impl<'a, 'b> PartialEq<String> for str1.0.0

fn eq(&self, other: &String) -> bool

fn ne(&self, other: &String) -> bool

impl ToOwned for str1.0.0

type Owned = String

fn to_owned(&self) -> String

impl UnicodeStr for str

fn split_whitespace(&self) -> SplitWhitespace

fn is_whitespace(&self) -> bool

fn is_alphanumeric(&self) -> bool

fn trim(&self) -> &str

fn trim_left(&self) -> &str

fn trim_right(&self) -> &str

impl AsciiExt for str1.0.0

type Owned = String

fn is_ascii(&self) -> bool

fn to_ascii_uppercase(&self) -> String

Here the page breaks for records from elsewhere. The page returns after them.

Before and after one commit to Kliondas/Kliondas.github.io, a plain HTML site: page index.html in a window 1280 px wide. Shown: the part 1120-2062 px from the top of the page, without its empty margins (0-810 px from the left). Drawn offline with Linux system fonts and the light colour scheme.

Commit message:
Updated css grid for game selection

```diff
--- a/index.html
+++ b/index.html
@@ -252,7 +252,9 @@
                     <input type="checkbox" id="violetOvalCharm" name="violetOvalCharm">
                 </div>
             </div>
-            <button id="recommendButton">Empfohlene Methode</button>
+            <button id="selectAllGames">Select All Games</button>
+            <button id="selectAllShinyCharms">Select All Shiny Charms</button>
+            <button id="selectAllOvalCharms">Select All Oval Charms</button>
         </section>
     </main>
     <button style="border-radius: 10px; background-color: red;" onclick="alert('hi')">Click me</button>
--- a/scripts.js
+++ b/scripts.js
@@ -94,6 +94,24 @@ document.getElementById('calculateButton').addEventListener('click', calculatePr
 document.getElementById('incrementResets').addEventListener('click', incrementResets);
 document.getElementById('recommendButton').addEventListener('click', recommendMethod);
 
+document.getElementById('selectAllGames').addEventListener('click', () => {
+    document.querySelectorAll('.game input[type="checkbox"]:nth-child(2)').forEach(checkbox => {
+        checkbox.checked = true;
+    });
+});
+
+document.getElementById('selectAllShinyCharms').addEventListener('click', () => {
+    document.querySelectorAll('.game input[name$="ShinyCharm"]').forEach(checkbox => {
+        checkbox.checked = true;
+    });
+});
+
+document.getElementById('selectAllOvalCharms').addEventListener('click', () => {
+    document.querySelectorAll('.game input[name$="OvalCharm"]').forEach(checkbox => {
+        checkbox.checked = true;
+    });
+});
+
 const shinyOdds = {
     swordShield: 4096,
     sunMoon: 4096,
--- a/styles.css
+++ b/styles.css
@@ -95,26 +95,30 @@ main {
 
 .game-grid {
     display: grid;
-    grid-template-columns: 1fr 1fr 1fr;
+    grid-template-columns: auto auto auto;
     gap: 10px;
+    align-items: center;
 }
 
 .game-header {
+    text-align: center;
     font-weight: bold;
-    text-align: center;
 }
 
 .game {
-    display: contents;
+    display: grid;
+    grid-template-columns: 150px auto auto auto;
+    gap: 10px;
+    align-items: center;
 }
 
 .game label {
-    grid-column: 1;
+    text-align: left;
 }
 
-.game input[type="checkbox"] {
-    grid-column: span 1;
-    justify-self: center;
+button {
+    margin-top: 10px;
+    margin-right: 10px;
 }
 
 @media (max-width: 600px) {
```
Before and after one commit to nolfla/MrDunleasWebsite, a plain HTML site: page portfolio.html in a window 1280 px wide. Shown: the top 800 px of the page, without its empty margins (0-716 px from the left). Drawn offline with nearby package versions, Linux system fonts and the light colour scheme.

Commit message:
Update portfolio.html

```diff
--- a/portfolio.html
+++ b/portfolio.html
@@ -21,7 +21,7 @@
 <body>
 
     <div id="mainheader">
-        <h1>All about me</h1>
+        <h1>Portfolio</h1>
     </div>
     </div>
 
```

fn to_ascii_lowercase(&self) -> String

fn eq_ignore_ascii_case(&self, other: &str) -> bool

fn make_ascii_uppercase(&mut self)

fn make_ascii_lowercase(&mut self)

impl PartialEq<OsString> for str1.0.0

fn eq(&self, other: &OsString) -> bool

1.0.0fn ne(&self, other: &Rhs) -> bool

impl PartialEq<OsStr> for str1.0.0

fn eq(&self, other: &OsStr) -> bool

1.0.0fn ne(&self, other: &Rhs) -> bool

impl AsRef<OsStr> for str1.0.0

fn as_ref(&self) -> &OsStr

impl ToSocketAddrs for str1.0.0

type Iter = IntoIter<SocketAddr>

fn to_socket_addrs(&self) -> Result<IntoIter<SocketAddr>>

impl AsRef<Path> for str1.0.0

fn as_ref(&self) -> &Path